------ Data ------

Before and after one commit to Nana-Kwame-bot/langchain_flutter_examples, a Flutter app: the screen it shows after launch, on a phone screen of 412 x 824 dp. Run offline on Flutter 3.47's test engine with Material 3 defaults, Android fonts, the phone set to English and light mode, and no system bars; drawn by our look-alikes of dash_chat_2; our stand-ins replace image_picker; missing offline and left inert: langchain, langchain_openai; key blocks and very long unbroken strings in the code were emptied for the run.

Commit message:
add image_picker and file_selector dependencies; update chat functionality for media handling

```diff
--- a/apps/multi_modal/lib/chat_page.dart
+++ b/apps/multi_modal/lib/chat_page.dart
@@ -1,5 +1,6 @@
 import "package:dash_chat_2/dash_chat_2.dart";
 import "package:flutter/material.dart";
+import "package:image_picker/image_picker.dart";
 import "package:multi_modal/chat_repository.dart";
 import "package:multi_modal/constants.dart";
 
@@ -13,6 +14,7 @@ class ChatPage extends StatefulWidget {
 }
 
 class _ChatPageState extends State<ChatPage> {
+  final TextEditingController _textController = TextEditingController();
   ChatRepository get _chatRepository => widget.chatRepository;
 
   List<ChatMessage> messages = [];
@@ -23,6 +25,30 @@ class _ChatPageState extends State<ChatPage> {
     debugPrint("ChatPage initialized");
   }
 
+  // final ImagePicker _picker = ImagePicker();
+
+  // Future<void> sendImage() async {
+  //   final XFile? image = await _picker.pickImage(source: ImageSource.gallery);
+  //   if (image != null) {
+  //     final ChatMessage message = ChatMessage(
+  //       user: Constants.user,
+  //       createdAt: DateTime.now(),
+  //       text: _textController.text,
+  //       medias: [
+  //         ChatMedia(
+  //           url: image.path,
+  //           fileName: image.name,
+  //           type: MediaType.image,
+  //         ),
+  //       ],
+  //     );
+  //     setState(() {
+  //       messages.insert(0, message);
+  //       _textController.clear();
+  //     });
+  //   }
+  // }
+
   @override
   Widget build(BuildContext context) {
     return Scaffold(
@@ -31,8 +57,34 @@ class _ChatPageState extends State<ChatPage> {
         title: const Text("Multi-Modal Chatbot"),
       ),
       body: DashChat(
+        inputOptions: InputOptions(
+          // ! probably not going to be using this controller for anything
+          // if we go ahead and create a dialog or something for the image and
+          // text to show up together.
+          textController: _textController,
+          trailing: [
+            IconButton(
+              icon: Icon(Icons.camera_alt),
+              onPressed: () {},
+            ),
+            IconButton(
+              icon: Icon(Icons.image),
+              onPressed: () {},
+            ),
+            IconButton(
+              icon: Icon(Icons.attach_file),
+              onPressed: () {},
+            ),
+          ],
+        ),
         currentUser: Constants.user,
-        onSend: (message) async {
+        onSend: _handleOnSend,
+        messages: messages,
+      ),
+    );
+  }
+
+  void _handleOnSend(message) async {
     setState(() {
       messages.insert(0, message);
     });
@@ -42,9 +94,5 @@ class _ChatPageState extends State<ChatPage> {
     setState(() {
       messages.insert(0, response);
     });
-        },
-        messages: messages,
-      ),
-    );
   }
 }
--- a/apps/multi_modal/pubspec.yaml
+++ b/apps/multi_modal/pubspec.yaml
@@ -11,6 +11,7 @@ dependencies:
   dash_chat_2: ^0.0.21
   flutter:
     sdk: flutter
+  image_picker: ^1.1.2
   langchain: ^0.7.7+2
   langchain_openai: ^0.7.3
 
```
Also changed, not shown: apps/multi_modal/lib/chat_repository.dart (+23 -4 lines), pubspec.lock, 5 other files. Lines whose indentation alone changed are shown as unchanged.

------

What is being asked:
Retype all of the material, exactly as written.

Output below:
Before and after one commit to Nana-Kwame-bot/langchain_flutter_examples, a Flutter app: the screen it shows after launch, on a phone screen of 412 x 824 dp. Run offline on Flutter 3.47's test engine with Material 3 defaults, Android fonts, the phone set to English and light mode, and no system bars; drawn by our look-alikes of dash_chat_2; our stand-ins replace image_picker; missing offline and left inert: langchain, langchain_openai; key blocks and very long unbroken strings in the code were emptied for the run.

Commit message:
add image_picker and file_selector dependencies; update chat functionality for media handling

```diff
--- a/apps/multi_modal/lib/chat_page.dart
+++ b/apps/multi_modal/lib/chat_page.dart
@@ -1,5 +1,6 @@
 import "package:dash_chat_2/dash_chat_2.dart";
 import "package:flutter/material.dart";
+import "package:image_picker/image_picker.dart";
 import "package:multi_modal/chat_repository.dart";
 import "package:multi_modal/constants.dart";
 
@@ -13,6 +14,7 @@ class ChatPage extends StatefulWidget {
 }
 
 class _ChatPageState extends State<ChatPage> {
+  final TextEditingController _textController = TextEditingController();
   ChatRepository get _chatRepository => widget.chatRepository;
 
   List<ChatMessage> messages = [];
@@ -23,6 +25,30 @@ class _ChatPageState extends State<ChatPage> {
     debugPrint("ChatPage initialized");
   }
 
+  // final ImagePicker _picker = ImagePicker();
+
+  // Future<void> sendImage() async {
+  //   final XFile? image = await _picker.pickImage(source: ImageSource.gallery);
+  //   if (image != null) {
+  //     final ChatMessage message = ChatMessage(
+  //       user: Constants.user,
+  //       createdAt: DateTime.now(),
+  //       text: _textController.text,
+  //       medias: [
+  //         ChatMedia(
+  //           url: image.path,
+  //           fileName: image.name,
+  //           type: MediaType.image,
+  //         ),
+  //       ],
+  //     );
+  //     setState(() {
+  //       messages.insert(0, message);
+  //       _textController.clear();
+  //     });
+  //   }
+  // }
+
   @override
   Widget build(BuildContext context) {
     return Scaffold(
@@ -31,8 +57,34 @@ class _ChatPageState extends State<ChatPage> {
         title: const Text("Multi-Modal Chatbot"),
       ),
       body: DashChat(
+        inputOptions: InputOptions(
+          // ! probably not going to be using this controller for anything
+          // if we go ahead and create a dialog or something for the image and
+          // text to show up together.
+          textController: _textController,
+          trailing: [
+            IconButton(
+              icon: Icon(Icons.camera_alt),
+              onPressed: () {},
+            ),
+            IconButton(
+              icon: Icon(Icons.image),
+              onPressed: () {},
+            ),
+            IconButton(
+              icon: Icon(Icons.attach_file),
+              onPressed: () {},
+            ),
+          ],
+        ),
         currentUser: Constants.user,
-        onSend: (message) async {
+        onSend: _handleOnSend,
+        messages: messages,
+      ),
+    );
+  }
+
+  void _handleOnSend(message) async {
     setState(() {
       messages.insert(0, message);
     });
@@ -42,9 +94,5 @@ class _ChatPageState extends State<ChatPage> {
     setState(() {
       messages.insert(0, response);
     });
-        },
-        messages: messages,
-      ),
-    );
   }
 }
--- a/apps/multi_modal/pubspec.yaml
+++ b/apps/multi_modal/pubspec.yaml
@@ -11,6 +11,7 @@ dependencies:
   dash_chat_2: ^0.0.21
   flutter:
     sdk: flutter
+  image_picker: ^1.1.2
   langchain: ^0.7.7+2
   langchain_openai: ^0.7.3
 
```
Also changed, not shown: apps/multi_modal/lib/chat_repository.dart (+23 -4 lines), pubspec.lock, 5 other files. Lines whose indentation alone changed are shown as unchanged.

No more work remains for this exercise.